Your answer needs to include each line of the records in which the string "arbitrary" can be found.

Segment Start: Dataset records

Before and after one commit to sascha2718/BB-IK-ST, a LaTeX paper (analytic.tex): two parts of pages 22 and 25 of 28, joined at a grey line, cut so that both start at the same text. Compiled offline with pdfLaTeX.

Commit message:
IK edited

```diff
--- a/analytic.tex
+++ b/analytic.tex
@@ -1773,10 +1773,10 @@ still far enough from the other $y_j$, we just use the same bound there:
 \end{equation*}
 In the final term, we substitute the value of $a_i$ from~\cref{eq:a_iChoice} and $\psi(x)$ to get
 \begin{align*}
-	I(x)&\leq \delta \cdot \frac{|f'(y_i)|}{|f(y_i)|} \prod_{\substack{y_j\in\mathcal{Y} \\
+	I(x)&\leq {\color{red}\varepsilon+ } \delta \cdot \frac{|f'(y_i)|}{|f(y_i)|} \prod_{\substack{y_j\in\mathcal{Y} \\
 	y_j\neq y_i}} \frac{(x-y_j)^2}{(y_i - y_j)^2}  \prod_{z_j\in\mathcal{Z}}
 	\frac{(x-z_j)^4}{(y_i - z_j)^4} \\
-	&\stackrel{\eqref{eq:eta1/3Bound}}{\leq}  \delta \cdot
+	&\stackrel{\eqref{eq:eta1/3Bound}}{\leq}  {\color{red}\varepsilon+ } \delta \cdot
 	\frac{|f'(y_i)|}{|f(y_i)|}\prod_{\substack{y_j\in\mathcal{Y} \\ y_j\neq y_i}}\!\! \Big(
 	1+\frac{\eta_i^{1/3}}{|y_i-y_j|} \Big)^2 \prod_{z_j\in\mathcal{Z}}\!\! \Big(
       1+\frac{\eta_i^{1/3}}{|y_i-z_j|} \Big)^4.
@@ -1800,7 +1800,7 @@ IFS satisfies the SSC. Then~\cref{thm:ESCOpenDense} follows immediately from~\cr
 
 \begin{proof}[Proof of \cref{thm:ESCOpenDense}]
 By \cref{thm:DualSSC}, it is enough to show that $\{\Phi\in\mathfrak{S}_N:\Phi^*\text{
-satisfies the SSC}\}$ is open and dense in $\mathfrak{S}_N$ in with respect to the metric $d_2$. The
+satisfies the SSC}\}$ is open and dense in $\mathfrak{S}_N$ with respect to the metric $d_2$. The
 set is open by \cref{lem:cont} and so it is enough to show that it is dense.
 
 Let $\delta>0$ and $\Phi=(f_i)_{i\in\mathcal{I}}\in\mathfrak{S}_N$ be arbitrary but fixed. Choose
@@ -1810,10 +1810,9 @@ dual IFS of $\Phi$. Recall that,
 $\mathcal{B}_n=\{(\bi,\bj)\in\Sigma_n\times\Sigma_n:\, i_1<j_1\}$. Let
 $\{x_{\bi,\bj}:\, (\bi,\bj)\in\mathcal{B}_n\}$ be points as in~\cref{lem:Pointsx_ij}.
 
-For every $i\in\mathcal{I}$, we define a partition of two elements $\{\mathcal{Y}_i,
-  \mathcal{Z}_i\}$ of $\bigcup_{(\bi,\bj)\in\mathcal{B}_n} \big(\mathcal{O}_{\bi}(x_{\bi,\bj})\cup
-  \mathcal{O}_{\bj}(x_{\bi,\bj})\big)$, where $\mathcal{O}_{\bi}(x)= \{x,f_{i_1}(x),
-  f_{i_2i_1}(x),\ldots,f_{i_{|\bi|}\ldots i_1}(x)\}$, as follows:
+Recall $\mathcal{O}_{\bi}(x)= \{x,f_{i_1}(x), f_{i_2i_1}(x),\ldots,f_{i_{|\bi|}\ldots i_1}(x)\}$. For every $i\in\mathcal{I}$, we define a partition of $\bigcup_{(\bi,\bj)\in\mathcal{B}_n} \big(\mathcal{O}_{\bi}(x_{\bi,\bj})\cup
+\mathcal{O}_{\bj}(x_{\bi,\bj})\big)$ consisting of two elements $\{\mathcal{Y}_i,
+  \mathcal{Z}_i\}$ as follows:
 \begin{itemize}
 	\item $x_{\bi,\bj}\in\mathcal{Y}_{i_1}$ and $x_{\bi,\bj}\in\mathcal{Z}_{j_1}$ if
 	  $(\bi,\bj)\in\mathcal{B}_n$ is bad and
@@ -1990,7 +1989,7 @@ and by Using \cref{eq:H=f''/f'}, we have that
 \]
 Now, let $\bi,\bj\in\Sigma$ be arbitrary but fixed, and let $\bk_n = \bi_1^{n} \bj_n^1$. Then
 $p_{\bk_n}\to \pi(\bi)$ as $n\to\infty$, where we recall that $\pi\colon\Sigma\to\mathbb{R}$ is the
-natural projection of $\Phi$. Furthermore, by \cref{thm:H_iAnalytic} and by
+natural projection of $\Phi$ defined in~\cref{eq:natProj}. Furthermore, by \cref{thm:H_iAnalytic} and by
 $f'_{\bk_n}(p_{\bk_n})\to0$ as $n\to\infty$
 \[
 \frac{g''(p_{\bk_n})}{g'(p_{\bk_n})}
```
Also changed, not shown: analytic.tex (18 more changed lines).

Segment End: Dataset records

*Exercise output*
 Let $\delta>0$ and $\Phi=(f_i)_{i\in\mathcal{I}}\in\mathfrak{S}_N$ be arbitrary but fixed. Choose
 Now, let $\bi,\bj\in\Sigma$ be arbitrary but fixed, and let $\bk_n = \bi_1^{n} \bj_n^1$. Then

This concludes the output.